His first job was a chemical merchant’s apprentice, but by the time he was twenty-three he had began his own business trading in natural dyes. Bayer was successful, setting himself up in business and trading dyes across Europe.
On August I, 1863, Friedrich Bayer and master dyer Johann Friedrich Weskott establish a modest dyestuff factory in Wuppertal-Barmen, Germany. The firm was renamed Friedrich Bayer & Co to reflect the new partnership.
Bayer became the general manager while Weskott assumed the role of the technical director. Weskott knew everything about dyeing: he was already running a successful dyeing business evolving twelve men.
Their expertise lay in natural dyes, but the company they founded was set up to exploit the vast potential of the exciting synthetic aniline dyes that were beginning to appear.
The partners managed to produce their own version of fuchsine dye in small premises attached to Bayer’s house but lost much of their initial profit in compensation payments when irate neighbors complained about waste chemicals polluting the local drinking water.
Friedrich Bayer, as a trader, of natural dyes, had sales connections in many German cities as well as in Brussels, Amsterdam, Bradford (England), New York, and St. Petersburg.
Bayer has its headquarters in Leverkusen, North Rhino-Westphalia, Germany.
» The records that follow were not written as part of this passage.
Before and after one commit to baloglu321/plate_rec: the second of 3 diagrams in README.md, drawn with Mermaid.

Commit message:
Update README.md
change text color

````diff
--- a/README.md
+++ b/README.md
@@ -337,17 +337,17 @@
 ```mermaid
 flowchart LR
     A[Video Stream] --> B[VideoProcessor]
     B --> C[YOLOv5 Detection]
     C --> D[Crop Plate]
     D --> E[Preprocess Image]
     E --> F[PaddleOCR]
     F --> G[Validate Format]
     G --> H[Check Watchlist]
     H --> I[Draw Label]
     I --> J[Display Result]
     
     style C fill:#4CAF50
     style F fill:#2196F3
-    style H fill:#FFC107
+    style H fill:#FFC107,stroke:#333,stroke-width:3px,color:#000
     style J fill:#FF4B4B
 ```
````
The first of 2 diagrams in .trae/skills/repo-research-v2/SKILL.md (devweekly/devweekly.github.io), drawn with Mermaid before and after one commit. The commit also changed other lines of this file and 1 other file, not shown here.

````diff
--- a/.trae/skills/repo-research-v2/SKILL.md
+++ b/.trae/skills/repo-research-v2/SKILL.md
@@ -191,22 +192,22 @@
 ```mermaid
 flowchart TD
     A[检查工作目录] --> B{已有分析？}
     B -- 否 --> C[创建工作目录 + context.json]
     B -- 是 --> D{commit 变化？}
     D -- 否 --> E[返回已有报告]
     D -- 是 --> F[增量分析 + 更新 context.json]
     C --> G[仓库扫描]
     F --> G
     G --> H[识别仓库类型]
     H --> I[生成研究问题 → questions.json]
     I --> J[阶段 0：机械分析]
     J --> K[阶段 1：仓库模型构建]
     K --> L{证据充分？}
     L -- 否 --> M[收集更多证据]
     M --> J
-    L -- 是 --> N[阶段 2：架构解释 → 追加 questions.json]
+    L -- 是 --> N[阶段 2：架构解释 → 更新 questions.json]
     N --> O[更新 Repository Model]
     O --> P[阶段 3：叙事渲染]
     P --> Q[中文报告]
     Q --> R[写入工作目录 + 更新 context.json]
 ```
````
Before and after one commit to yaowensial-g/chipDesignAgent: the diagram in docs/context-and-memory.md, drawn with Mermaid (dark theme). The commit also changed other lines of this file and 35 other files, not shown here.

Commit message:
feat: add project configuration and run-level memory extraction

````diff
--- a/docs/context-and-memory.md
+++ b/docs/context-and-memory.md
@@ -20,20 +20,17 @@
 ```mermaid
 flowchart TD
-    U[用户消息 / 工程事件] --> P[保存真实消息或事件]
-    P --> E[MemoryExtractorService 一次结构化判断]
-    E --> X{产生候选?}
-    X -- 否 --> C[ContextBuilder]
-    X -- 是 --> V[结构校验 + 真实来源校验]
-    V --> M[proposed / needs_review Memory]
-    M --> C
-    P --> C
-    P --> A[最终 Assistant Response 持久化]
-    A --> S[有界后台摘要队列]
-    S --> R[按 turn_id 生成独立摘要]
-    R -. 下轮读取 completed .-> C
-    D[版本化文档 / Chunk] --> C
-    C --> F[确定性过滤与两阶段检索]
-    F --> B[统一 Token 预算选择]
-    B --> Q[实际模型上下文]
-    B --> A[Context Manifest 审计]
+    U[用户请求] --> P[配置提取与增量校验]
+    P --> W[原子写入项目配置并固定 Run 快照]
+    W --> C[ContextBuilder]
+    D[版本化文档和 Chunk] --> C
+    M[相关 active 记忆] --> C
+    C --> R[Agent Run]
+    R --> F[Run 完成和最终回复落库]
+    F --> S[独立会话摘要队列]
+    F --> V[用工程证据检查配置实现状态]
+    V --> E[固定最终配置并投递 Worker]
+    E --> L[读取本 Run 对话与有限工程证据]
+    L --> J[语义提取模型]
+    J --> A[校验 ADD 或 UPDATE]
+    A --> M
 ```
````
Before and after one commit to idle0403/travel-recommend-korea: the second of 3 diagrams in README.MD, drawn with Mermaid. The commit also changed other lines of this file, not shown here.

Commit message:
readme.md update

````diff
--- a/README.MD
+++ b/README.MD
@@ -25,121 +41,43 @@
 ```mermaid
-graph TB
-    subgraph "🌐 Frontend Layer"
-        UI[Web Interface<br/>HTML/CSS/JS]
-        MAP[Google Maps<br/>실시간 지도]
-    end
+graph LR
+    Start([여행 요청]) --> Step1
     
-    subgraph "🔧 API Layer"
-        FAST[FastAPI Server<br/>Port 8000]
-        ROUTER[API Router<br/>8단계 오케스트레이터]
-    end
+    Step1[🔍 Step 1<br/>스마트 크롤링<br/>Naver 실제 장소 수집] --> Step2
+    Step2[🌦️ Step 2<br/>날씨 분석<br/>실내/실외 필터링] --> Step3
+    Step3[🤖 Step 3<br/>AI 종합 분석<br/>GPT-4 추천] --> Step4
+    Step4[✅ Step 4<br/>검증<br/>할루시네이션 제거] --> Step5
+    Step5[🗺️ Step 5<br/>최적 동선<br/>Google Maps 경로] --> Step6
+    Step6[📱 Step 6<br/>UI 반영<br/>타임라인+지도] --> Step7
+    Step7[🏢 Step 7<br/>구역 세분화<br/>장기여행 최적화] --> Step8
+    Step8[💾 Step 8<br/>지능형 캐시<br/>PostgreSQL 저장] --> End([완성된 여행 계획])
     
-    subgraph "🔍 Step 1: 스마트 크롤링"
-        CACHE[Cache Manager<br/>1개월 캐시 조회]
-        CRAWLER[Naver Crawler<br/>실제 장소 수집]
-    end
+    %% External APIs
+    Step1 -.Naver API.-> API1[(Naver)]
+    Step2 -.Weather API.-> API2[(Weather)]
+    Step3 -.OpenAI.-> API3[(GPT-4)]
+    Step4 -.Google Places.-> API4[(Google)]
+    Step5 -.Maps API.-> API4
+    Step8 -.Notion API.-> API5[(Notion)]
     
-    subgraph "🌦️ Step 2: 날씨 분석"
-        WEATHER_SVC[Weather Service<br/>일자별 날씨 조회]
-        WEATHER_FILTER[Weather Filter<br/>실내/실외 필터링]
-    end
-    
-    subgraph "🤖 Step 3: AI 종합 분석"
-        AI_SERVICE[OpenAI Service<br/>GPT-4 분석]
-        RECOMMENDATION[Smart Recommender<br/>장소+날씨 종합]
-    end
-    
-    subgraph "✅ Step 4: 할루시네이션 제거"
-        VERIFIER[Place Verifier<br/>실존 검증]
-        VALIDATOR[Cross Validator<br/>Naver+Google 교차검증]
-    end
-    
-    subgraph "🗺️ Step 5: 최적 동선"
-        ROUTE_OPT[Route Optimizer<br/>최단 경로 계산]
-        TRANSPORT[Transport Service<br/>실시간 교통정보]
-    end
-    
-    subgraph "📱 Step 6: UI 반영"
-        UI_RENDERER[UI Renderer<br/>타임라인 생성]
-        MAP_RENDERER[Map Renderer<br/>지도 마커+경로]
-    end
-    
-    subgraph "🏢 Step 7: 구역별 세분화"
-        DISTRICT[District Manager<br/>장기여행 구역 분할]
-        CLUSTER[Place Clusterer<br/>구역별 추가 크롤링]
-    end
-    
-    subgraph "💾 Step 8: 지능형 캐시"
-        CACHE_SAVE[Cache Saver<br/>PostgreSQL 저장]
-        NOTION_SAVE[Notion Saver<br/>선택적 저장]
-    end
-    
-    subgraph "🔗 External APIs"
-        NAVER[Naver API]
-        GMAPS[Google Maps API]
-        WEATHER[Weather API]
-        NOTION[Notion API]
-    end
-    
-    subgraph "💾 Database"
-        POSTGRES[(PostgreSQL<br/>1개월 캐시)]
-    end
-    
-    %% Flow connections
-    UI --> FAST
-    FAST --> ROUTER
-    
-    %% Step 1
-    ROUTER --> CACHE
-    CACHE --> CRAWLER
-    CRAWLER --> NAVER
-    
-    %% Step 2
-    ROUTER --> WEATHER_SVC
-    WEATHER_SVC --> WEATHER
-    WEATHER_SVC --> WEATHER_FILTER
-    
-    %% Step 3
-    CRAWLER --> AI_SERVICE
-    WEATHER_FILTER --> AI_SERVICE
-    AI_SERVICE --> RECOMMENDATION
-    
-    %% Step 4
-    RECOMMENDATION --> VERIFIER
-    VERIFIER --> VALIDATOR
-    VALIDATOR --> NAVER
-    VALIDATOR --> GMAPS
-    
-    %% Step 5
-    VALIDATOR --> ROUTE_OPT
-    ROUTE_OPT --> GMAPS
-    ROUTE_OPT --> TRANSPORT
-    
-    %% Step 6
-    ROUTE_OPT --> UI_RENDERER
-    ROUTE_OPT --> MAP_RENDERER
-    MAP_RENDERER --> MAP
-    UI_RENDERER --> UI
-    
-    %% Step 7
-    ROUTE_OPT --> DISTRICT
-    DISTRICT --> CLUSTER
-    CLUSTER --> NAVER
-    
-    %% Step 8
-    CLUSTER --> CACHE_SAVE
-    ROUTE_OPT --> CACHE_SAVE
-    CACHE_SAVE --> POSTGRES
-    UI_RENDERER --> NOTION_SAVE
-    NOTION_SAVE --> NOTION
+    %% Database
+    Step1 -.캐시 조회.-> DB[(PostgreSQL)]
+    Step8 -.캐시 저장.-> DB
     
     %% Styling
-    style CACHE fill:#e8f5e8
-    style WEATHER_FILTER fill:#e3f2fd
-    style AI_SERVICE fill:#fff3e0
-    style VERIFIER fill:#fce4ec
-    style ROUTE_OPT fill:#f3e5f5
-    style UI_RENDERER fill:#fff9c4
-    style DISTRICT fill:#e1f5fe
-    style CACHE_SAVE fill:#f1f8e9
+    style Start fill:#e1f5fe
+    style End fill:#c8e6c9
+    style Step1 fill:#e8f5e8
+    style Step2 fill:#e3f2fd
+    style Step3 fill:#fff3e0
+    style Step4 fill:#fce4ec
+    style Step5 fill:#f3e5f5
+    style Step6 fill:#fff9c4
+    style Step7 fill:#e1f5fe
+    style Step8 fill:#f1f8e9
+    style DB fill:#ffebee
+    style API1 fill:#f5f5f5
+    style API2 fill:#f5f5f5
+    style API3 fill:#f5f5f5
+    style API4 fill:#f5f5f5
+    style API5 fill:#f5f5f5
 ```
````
Bayer was one of the important German chemical companies of the late 19th and 20th centuries.
In 1880, died, followed a year later by Weskott and the reins were picked up by Carl Rumpff, Bayer’s son-in-law.
Friedrich Bayer: the founder of Bayer AG